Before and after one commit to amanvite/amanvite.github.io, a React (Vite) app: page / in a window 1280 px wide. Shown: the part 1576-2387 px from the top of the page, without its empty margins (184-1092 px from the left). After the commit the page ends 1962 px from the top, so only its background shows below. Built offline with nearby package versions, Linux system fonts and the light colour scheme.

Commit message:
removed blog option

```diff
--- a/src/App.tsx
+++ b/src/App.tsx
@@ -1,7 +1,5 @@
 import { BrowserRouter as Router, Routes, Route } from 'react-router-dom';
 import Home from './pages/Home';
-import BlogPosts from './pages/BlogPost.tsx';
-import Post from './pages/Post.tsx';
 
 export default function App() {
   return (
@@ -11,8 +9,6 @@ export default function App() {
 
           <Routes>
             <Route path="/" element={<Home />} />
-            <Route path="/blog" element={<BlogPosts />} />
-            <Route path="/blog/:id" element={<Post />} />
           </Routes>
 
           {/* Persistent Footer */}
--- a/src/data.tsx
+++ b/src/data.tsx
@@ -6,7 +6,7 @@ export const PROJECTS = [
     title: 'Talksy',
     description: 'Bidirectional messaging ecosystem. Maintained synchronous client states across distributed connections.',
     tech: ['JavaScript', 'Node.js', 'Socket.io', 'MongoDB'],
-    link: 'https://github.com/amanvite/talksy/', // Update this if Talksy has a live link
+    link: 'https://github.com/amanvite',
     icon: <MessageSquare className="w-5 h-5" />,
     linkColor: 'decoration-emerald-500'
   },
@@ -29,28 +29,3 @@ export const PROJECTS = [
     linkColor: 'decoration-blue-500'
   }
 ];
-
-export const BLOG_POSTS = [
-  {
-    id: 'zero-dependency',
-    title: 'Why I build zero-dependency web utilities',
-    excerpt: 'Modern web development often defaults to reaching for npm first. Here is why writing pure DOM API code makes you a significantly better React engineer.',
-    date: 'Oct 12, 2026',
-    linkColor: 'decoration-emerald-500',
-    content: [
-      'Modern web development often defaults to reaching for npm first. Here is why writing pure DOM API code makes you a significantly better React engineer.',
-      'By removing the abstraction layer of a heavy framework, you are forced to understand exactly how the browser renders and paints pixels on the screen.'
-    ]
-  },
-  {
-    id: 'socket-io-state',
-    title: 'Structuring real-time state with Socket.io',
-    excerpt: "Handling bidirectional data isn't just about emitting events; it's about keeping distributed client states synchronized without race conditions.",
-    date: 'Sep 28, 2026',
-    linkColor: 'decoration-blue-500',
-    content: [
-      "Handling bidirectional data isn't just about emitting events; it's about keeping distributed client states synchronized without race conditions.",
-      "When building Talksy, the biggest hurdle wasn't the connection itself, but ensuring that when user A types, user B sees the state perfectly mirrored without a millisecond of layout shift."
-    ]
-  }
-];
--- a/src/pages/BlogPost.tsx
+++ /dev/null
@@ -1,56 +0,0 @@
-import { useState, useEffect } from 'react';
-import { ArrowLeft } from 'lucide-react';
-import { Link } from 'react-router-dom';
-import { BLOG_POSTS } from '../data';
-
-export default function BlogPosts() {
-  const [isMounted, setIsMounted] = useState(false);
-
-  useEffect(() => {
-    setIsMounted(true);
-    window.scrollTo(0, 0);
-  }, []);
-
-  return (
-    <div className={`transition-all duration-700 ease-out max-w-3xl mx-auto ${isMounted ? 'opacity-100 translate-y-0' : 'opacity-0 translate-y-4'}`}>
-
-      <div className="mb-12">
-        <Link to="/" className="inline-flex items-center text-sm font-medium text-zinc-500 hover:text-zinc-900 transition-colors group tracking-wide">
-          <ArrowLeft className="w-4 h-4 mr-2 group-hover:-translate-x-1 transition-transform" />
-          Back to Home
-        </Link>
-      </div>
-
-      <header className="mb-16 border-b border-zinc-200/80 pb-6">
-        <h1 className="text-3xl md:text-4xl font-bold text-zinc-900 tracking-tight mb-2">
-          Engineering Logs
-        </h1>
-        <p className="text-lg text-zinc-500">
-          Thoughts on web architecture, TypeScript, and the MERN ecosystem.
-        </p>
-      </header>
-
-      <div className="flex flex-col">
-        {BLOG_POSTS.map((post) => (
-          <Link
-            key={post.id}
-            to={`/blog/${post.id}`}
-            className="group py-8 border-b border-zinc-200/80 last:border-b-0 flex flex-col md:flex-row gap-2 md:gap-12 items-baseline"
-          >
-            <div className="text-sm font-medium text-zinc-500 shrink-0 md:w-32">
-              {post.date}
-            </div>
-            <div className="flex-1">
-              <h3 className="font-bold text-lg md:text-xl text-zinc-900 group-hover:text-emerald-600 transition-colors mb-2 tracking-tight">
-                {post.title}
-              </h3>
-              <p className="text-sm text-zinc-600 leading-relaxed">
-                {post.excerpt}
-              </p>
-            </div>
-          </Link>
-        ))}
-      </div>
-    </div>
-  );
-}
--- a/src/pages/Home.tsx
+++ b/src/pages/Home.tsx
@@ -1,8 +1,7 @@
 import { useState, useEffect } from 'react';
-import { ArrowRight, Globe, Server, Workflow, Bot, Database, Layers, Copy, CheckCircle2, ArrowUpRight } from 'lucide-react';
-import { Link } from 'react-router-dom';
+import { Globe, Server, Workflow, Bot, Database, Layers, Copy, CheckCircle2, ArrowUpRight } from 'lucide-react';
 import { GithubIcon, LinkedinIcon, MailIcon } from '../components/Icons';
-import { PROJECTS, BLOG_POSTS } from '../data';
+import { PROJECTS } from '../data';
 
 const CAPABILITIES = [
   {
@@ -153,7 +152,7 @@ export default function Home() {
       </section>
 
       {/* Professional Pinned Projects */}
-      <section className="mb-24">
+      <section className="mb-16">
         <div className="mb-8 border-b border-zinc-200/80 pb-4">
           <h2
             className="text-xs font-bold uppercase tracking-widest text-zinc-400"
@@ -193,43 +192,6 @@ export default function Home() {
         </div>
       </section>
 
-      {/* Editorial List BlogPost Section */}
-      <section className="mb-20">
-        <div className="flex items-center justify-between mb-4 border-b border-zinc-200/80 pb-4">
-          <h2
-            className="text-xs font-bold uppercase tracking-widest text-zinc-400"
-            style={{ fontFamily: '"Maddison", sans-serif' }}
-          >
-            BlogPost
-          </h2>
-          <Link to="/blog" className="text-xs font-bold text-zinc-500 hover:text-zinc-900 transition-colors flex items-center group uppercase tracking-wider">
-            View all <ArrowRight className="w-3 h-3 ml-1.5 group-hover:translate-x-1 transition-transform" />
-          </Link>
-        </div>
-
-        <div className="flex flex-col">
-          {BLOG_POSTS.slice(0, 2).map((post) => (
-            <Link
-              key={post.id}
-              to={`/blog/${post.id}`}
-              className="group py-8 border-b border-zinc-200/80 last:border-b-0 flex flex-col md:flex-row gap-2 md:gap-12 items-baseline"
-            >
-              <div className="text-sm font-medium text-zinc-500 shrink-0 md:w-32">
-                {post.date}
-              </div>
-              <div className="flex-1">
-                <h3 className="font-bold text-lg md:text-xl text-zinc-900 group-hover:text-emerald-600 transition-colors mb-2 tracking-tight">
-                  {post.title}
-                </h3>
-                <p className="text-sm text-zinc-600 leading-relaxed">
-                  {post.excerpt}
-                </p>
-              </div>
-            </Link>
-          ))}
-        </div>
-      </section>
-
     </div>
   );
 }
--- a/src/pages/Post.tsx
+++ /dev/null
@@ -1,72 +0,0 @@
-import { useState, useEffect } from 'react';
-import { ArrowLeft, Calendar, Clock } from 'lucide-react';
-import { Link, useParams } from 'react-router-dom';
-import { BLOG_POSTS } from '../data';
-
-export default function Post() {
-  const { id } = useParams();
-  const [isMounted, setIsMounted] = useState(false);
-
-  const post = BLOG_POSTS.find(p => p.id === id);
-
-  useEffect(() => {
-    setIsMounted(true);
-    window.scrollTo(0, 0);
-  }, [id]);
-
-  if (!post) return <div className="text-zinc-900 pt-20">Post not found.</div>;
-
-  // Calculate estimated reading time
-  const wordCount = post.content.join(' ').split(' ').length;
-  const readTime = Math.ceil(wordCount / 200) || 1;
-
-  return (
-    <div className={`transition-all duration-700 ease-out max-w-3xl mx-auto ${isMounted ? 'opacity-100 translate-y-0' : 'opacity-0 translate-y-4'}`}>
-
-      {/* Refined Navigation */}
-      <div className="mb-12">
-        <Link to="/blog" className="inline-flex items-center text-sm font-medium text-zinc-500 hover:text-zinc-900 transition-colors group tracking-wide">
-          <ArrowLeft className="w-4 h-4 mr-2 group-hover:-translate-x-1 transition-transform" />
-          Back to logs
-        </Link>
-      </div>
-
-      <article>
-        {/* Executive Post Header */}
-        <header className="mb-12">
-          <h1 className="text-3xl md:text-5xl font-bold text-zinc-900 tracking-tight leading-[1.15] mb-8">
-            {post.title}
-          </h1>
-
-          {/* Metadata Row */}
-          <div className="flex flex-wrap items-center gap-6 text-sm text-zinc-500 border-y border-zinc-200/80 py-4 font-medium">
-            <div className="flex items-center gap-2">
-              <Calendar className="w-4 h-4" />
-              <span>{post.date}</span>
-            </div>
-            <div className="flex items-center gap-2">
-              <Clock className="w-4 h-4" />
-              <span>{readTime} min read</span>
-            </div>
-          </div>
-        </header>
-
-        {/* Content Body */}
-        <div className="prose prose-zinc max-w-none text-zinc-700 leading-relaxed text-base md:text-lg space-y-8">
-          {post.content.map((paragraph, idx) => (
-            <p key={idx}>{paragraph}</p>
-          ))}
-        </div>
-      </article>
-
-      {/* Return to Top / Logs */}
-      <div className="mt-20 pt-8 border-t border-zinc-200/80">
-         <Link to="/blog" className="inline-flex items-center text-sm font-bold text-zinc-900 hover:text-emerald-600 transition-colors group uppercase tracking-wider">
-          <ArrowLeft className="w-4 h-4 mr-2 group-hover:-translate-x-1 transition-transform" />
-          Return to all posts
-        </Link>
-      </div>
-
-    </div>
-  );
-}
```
************
▶ _What is expected_
In the entries above, find each line that includes the string "function" and copy it.

▶ _Task output_
 export default function App() {
@@ -11,8 +9,6 @@ export default function App() {
-export default function BlogPosts() {
@@ -153,7 +152,7 @@ export default function Home() {
@@ -193,43 +192,6 @@ export default function Home() {
-export default function Post() {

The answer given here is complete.